— About this exercise —
Beneath this task are records; print exactly the stretch of them from the line with "STATUE: the two" through the line with "a moulded cap", both ends included.
:: Task data
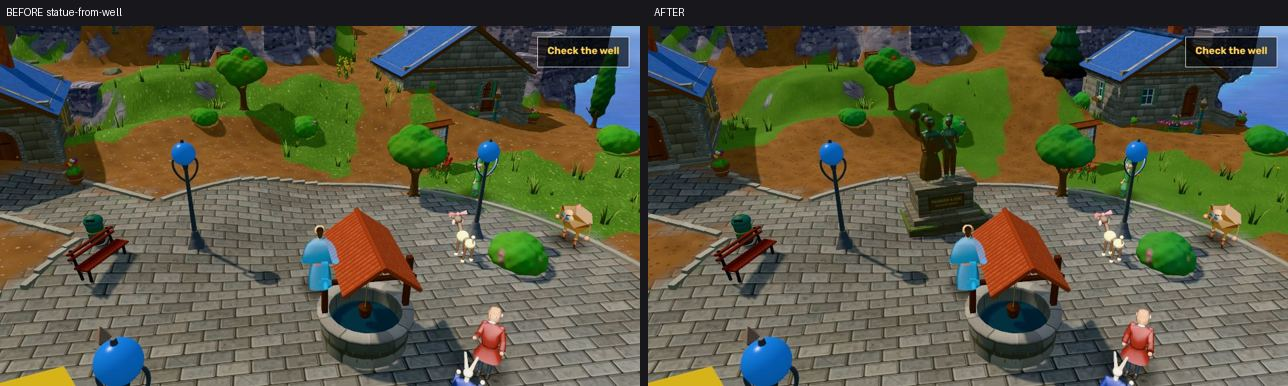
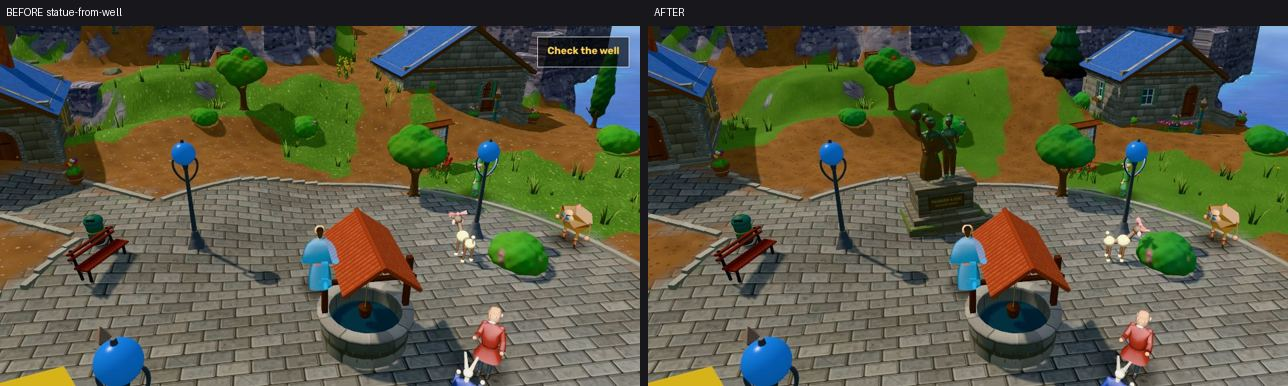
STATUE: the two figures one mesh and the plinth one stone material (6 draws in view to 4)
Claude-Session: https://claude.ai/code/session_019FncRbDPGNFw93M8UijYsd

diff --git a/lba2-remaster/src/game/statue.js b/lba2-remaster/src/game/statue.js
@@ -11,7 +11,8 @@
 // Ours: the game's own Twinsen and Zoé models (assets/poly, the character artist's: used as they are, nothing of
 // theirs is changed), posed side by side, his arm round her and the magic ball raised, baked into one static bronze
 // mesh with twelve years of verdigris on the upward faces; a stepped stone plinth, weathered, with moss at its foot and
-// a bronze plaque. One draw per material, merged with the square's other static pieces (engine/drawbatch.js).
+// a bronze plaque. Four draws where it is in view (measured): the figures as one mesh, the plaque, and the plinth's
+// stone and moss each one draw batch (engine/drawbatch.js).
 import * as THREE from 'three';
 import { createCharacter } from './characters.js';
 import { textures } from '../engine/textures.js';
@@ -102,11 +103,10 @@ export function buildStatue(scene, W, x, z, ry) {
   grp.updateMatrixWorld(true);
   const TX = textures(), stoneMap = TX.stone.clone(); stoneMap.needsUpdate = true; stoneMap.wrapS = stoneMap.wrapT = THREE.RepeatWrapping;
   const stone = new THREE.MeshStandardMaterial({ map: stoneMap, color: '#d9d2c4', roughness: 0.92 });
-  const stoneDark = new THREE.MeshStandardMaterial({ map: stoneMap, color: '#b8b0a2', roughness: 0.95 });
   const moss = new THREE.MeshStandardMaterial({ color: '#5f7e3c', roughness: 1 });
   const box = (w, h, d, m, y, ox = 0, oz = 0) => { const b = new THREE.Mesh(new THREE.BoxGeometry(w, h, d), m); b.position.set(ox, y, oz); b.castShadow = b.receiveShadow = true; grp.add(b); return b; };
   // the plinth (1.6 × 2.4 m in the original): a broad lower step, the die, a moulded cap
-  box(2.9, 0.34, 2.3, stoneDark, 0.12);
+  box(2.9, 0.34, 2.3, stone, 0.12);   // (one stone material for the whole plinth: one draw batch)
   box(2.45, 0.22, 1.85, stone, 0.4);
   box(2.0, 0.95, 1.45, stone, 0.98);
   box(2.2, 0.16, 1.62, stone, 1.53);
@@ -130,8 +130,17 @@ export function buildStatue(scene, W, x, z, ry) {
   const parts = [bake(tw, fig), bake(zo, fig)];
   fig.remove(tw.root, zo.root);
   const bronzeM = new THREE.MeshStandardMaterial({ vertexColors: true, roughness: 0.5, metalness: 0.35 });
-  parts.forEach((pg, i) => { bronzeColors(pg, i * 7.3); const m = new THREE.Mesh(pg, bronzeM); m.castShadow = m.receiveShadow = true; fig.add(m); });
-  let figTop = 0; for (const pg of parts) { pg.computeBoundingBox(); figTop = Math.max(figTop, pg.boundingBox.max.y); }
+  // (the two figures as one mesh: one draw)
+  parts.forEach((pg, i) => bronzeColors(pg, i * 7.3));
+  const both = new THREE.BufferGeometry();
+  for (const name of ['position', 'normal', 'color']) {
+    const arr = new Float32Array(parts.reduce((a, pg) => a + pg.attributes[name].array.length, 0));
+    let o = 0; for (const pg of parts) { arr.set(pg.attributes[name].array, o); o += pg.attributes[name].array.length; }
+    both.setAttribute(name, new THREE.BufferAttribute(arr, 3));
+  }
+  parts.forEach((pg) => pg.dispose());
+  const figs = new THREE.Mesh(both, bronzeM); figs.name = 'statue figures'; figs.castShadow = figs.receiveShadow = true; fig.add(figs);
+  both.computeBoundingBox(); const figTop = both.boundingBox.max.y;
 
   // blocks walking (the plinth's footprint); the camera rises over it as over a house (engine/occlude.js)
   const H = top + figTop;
::::
:: Task data
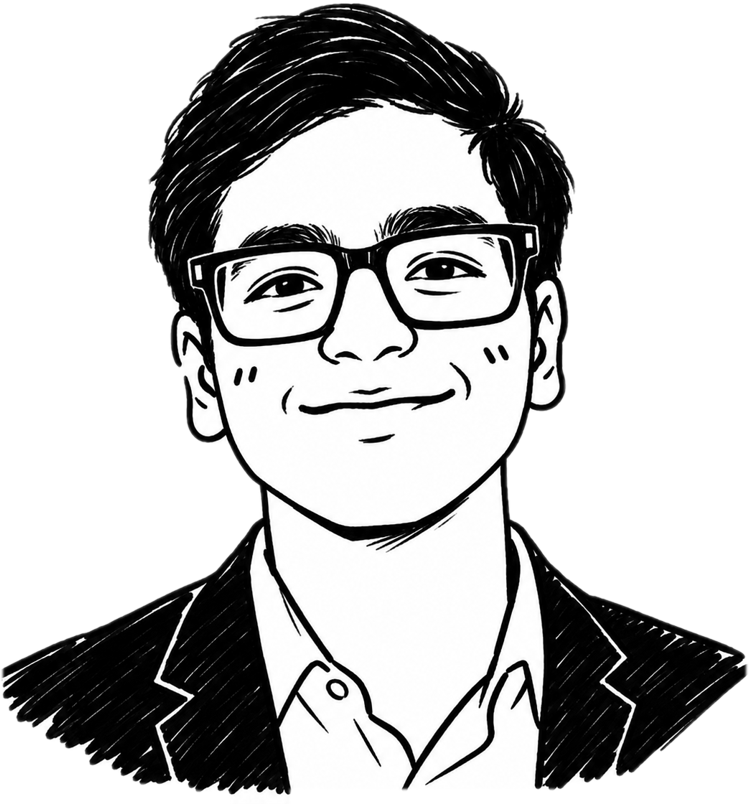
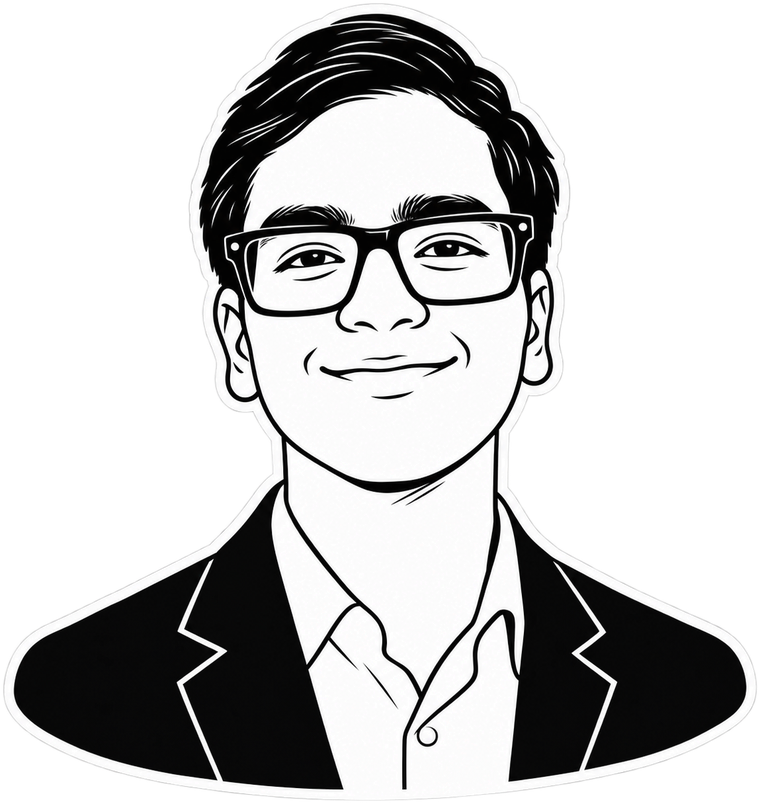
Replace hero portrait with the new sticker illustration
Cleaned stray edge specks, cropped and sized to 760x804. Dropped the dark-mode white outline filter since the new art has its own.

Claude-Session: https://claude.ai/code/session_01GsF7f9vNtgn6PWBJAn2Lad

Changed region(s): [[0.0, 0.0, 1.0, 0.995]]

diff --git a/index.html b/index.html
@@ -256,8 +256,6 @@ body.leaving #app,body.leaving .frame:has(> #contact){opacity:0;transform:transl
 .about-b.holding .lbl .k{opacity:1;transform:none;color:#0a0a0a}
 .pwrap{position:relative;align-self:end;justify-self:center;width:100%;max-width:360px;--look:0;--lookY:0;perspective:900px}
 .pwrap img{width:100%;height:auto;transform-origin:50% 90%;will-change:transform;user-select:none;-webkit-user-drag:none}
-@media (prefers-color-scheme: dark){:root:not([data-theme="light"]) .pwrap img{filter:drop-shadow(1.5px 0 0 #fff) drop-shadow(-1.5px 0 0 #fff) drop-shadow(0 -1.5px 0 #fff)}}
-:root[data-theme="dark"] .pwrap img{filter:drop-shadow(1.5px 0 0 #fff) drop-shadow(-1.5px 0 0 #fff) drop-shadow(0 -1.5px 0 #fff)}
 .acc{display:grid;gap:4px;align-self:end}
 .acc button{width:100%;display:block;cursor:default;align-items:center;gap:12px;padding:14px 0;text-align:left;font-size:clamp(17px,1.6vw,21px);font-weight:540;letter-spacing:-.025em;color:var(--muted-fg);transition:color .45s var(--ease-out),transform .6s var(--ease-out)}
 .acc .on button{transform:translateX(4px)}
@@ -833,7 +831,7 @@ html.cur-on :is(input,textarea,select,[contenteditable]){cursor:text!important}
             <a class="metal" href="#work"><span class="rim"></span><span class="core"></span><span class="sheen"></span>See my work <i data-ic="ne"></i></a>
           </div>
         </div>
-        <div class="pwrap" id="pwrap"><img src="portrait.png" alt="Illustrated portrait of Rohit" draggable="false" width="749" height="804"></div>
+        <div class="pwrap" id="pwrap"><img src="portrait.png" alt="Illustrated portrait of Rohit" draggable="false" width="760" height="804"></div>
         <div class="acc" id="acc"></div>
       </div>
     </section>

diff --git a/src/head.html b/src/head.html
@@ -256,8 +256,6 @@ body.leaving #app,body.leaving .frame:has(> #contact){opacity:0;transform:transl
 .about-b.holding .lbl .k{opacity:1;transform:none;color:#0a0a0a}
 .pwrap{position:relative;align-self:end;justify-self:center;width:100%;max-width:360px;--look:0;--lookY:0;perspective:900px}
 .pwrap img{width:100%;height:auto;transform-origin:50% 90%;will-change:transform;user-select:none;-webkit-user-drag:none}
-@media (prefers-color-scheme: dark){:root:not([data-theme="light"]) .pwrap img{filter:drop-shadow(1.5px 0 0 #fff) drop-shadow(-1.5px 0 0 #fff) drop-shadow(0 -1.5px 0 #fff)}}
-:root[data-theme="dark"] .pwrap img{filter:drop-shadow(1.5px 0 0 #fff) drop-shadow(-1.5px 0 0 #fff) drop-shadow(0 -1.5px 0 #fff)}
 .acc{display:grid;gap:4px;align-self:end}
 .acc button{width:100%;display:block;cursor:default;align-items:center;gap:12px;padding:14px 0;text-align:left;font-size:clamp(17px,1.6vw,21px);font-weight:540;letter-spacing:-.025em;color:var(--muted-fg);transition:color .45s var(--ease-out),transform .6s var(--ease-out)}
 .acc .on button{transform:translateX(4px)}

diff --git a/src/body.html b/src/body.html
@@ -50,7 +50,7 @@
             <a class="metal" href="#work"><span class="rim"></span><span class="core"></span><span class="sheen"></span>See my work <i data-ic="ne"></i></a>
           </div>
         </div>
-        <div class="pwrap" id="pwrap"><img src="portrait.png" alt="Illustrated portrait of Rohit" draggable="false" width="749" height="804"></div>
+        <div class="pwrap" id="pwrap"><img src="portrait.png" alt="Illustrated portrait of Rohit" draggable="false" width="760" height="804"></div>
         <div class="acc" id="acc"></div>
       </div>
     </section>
::::
:: Task data
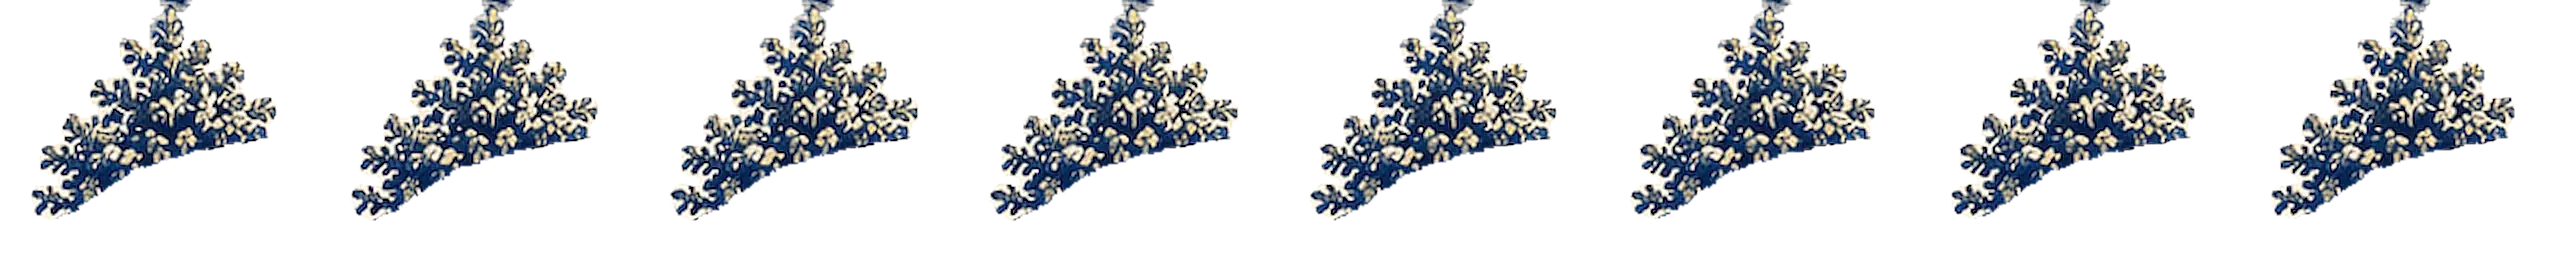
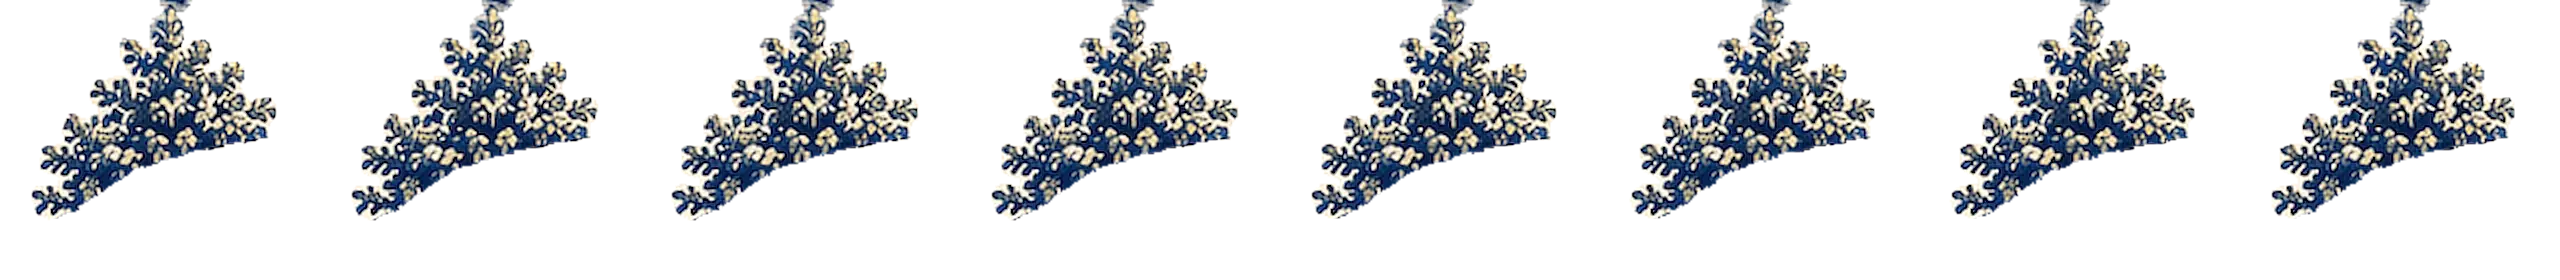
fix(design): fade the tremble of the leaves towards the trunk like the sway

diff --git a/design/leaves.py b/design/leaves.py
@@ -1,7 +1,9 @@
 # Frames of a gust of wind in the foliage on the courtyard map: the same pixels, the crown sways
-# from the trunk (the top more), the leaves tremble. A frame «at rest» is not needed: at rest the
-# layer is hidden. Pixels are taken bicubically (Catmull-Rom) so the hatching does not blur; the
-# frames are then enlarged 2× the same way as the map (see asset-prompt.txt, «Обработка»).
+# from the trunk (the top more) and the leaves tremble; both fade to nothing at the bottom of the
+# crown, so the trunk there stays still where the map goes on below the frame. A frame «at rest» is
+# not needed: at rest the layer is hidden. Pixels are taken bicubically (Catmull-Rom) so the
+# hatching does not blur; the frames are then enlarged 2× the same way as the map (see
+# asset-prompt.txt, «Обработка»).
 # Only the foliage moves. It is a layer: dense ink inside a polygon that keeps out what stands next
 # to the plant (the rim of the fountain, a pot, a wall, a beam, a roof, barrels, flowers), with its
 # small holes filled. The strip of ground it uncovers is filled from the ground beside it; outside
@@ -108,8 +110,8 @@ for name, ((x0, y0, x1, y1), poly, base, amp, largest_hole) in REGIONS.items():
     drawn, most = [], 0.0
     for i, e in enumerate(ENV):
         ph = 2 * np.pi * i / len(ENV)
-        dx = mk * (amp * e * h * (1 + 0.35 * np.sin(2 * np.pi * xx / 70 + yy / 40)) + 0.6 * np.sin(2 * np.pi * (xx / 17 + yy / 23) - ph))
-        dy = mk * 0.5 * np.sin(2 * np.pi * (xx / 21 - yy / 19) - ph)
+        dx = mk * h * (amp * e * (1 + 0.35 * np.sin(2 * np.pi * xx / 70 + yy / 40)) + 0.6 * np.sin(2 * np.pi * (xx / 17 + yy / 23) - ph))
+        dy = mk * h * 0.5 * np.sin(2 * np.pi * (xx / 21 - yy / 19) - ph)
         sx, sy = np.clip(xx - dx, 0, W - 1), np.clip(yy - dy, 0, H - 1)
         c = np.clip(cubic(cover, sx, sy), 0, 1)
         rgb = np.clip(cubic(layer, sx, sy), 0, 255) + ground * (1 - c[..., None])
::::
— Result of the exercise —
STATUE: the two figures one mesh and the plinth one stone material (6 draws in view to 4)
Claude-Session: https://claude.ai/code/session_019FncRbDPGNFw93M8UijYsd

diff --git a/lba2-remaster/src/game/statue.js b/lba2-remaster/src/game/statue.js
@@ -11,7 +11,8 @@
 // Ours: the game's own Twinsen and Zoé models (assets/poly, the character artist's: used as they are, nothing of
 // theirs is changed), posed side by side, his arm round her and the magic ball raised, baked into one static bronze
 // mesh with twelve years of verdigris on the upward faces; a stepped stone plinth, weathered, with moss at its foot and
-// a bronze plaque. One draw per material, merged with the square's other static pieces (engine/drawbatch.js).
+// a bronze plaque. Four draws where it is in view (measured): the figures as one mesh, the plaque, and the plinth's
+// stone and moss each one draw batch (engine/drawbatch.js).
 import * as THREE from 'three';
 import { createCharacter } from './characters.js';
 import { textures } from '../engine/textures.js';
@@ -102,11 +103,10 @@ export function buildStatue(scene, W, x, z, ry) {
   grp.updateMatrixWorld(true);
   const TX = textures(), stoneMap = TX.stone.clone(); stoneMap.needsUpdate = true; stoneMap.wrapS = stoneMap.wrapT = THREE.RepeatWrapping;
   const stone = new THREE.MeshStandardMaterial({ map: stoneMap, color: '#d9d2c4', roughness: 0.92 });
-  const stoneDark = new THREE.MeshStandardMaterial({ map: stoneMap, color: '#b8b0a2', roughness: 0.95 });
   const moss = new THREE.MeshStandardMaterial({ color: '#5f7e3c', roughness: 1 });
   const box = (w, h, d, m, y, ox = 0, oz = 0) => { const b = new THREE.Mesh(new THREE.BoxGeometry(w, h, d), m); b.position.set(ox, y, oz); b.castShadow = b.receiveShadow = true; grp.add(b); return b; };
   // the plinth (1.6 × 2.4 m in the original): a broad lower step, the die, a moulded cap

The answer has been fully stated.